This leads me to my second main argument, based on history. I make three moves to show that the Declaration did not play a unique interpretive role. First, I describe how the Framers and Ratifiers did not use the Declaration as the unique interpretive key to constitutional interpretation. Second, I show that, because the Declaration was inconsistent with the Constitution’s text, it cannot be the interpretive key to the Constitution. Third, I explain that it was only after the Founding, during times of moral crisis, that Americans in various social movements turned to the Declaration to support their out-of-the-mainstream constitutional interpretations. This phenomenon shows that appeals to the Declaration are motived by a desire for political and social change extrinsic to the Constitution.

Third and jurisprudentially, I show that our current constitutional practice does not recognize the Declaration as playing a unique role in constitutional interpretation. I focus on the Constitution’s text, current legal practice, and Supreme Court practice.

RELATED:  As noted in a previous post, Mark Pulliam had an earlier essay in which he (among other things) argued against a special role for the Declaration in constitutional interpretation; Edward J. Ehler responds: The People’s Sovereignty Is the Foundation of Constitutional Law, arguing that "[t]here is not a single prominent American Founder—not Madison, Hamilton, Adams, Mason, Randolph, Wilson or any of a host of others—who did not believe that the Declaration served as the authoritative source of the Constitution’s authority.

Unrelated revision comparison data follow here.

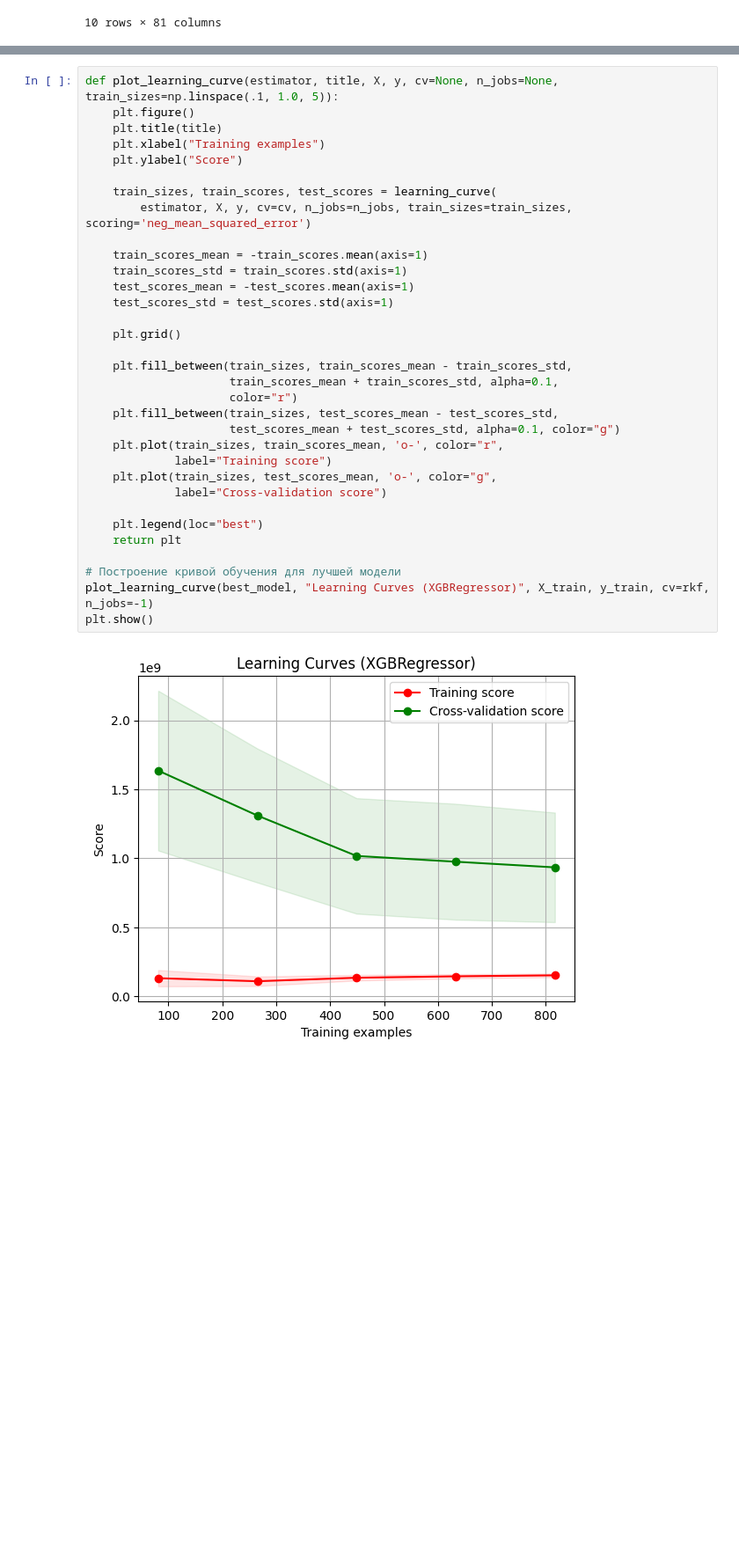
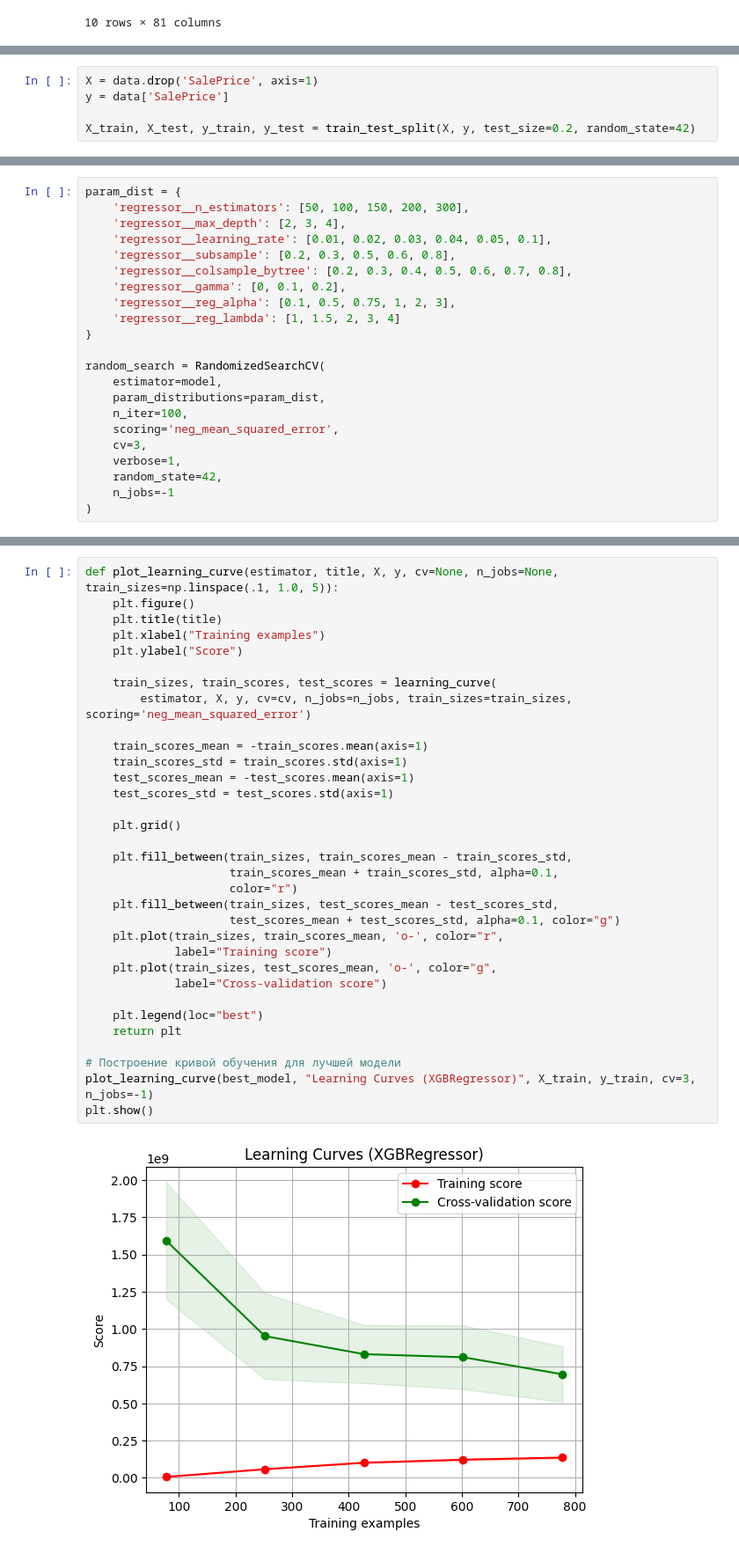
Before and after one commit to NasdormML/House_Price_Prediction, a Jupyter notebook: XGB_regress.ipynb, the cells around one changed output, grey strips where cells are left out. Shown at 88% size. Saved outputs shown, nothing was run; the diff lists cells and outputs as text; blank space fills up the shorter version.

```diff
--- a/XGB_regress.ipynb
+++ b/XGB_regress.ipynb
@@ -148,0 +64,5 @@ RMSE: 123.71543286819951
+# %%
+X = data.drop('SalePrice', axis=1)
+y = data['SalePrice']
+
+X_train, X_test, y_train, y_test = train_test_split(X, y, test_size=0.2, random_state=42)
@@ -148,0 +115,22 @@ RMSE: 123.71543286819951
+# %%
+param_dist = {
+    'regressor__n_estimators': [50, 100, 150, 200, 300],
+    'regressor__max_depth': [2, 3, 4],
+    'regressor__learning_rate': [0.01, 0.02, 0.03, 0.04, 0.05, 0.1],
+    'regressor__subsample': [0.2, 0.3, 0.5, 0.6, 0.8],
+    'regressor__colsample_bytree': [0.2, 0.3, 0.4, 0.5, 0.6, 0.7, 0.8],
+    'regressor__gamma': [0, 0.1, 0.2],
+    'regressor__reg_alpha': [0.1, 0.5, 0.75, 1, 2, 3],
+    'regressor__reg_lambda': [1, 1.5, 2, 3, 4]
+}
+
+random_search = RandomizedSearchCV(
+    estimator=model,
+    param_distributions=param_dist,
+    n_iter=100,
+    scoring='neg_mean_squared_error',
+    cv=3,
+    verbose=1,
+    random_state=42,
+    n_jobs=-1
+)
@@ -152,32 +169,32 @@ def plot_learning_curve(estimator, title, X, y, cv=None, n_jobs=None, train_size
     plt.title(title)
     plt.xlabel("Training examples")
     plt.ylabel("Score")
 
     train_sizes, train_scores, test_scores = learning_curve(
         estimator, X, y, cv=cv, n_jobs=n_jobs, train_sizes=train_sizes, scoring='neg_mean_squared_error')
 
     train_scores_mean = -train_scores.mean(axis=1)
     train_scores_std = train_scores.std(axis=1)
     test_scores_mean = -test_scores.mean(axis=1)
     test_scores_std = test_scores.std(axis=1)
 
     plt.grid()
 
     plt.fill_between(train_sizes, train_scores_mean - train_scores_std,
                      train_scores_mean + train_scores_std, alpha=0.1,
                      color="r")
     plt.fill_between(train_sizes, test_scores_mean - test_scores_std,
                      test_scores_mean + test_scores_std, alpha=0.1, color="g")
     plt.plot(train_sizes, train_scores_mean, 'o-', color="r",
              label="Training score")
     plt.plot(train_sizes, test_scores_mean, 'o-', color="g",
              label="Cross-validation score")
 
     plt.legend(loc="best")
     return plt
 
 # Построение кривой обучения для лучшей модели
-plot_learning_curve(best_model, "Learning Curves (XGBRegressor)", X_train, y_train, cv=rkf, n_jobs=-1)
+plot_learning_curve(best_model, "Learning Curves (XGBRegressor)", X_train, y_train, cv=3, n_jobs=-1)
 plt.show()
 # %% [output]
-[figure, old version]
+[figure, new version]
```
Also changed, not shown: parts of 23 cells of this notebook, 1 other file.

Miss this point and you cannot understand the original intent of the Constitution."